- Data extracted from a collection:
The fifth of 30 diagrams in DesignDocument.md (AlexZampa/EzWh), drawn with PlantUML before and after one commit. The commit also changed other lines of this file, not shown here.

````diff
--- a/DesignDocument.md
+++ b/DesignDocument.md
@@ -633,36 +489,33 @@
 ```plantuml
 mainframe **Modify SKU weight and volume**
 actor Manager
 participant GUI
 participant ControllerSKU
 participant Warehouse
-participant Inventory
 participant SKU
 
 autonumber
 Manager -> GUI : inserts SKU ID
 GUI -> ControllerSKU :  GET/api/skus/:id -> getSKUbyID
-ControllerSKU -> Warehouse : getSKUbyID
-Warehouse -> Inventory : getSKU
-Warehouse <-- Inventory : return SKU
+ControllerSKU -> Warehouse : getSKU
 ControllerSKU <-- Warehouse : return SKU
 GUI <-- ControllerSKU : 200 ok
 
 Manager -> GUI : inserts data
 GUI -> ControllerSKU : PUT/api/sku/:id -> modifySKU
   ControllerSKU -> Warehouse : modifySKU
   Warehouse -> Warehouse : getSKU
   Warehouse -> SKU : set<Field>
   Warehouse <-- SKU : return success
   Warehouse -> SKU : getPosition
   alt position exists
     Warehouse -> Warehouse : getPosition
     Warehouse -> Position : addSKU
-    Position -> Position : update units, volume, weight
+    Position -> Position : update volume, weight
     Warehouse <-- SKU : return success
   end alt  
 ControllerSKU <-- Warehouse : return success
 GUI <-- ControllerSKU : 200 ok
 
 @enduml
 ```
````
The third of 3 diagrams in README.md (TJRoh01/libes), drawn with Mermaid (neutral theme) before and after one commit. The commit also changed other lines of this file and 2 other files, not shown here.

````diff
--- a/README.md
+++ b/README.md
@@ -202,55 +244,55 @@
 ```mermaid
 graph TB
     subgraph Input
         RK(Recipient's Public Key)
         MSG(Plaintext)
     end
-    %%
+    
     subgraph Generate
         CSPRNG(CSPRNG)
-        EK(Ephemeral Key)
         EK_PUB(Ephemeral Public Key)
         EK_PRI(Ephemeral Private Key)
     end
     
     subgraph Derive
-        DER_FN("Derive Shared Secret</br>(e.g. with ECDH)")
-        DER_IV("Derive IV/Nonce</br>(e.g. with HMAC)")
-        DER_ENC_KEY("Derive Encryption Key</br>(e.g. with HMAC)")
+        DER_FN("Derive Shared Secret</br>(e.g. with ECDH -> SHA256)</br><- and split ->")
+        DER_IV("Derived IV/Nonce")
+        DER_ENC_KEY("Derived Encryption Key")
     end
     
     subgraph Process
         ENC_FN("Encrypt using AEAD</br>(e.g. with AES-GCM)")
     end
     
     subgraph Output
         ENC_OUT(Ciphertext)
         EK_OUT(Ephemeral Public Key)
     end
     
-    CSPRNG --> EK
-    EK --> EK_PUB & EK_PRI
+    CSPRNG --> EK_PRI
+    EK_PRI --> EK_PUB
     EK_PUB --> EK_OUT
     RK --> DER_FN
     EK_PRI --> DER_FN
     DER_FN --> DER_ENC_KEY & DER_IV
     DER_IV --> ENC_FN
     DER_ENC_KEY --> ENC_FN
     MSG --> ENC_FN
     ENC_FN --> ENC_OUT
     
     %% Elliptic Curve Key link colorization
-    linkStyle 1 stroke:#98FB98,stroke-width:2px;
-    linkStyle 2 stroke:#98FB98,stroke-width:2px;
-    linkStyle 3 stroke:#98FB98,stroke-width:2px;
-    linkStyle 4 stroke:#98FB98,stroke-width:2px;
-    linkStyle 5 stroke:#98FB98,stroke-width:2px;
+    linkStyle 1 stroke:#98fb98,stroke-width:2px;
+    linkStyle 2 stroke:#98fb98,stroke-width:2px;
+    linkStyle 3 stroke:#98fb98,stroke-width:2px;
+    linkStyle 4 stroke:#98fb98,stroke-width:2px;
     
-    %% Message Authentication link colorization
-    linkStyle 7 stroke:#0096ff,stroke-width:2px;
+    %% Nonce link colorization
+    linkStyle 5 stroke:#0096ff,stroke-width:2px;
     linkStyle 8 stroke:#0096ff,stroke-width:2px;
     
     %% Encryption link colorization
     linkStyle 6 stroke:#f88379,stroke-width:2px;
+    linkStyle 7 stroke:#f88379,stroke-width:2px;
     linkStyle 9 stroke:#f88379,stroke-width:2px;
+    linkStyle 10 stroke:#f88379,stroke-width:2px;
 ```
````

- TASK TO COMPLETE: Look through the entries above. Copy each line in which the string "Ephemeral" occurs.

- TASK OUTPUT:
-        EK(Ephemeral Key)
         EK_PUB(Ephemeral Public Key)
         EK_PRI(Ephemeral Private Key)
         EK_OUT(Ephemeral Public Key)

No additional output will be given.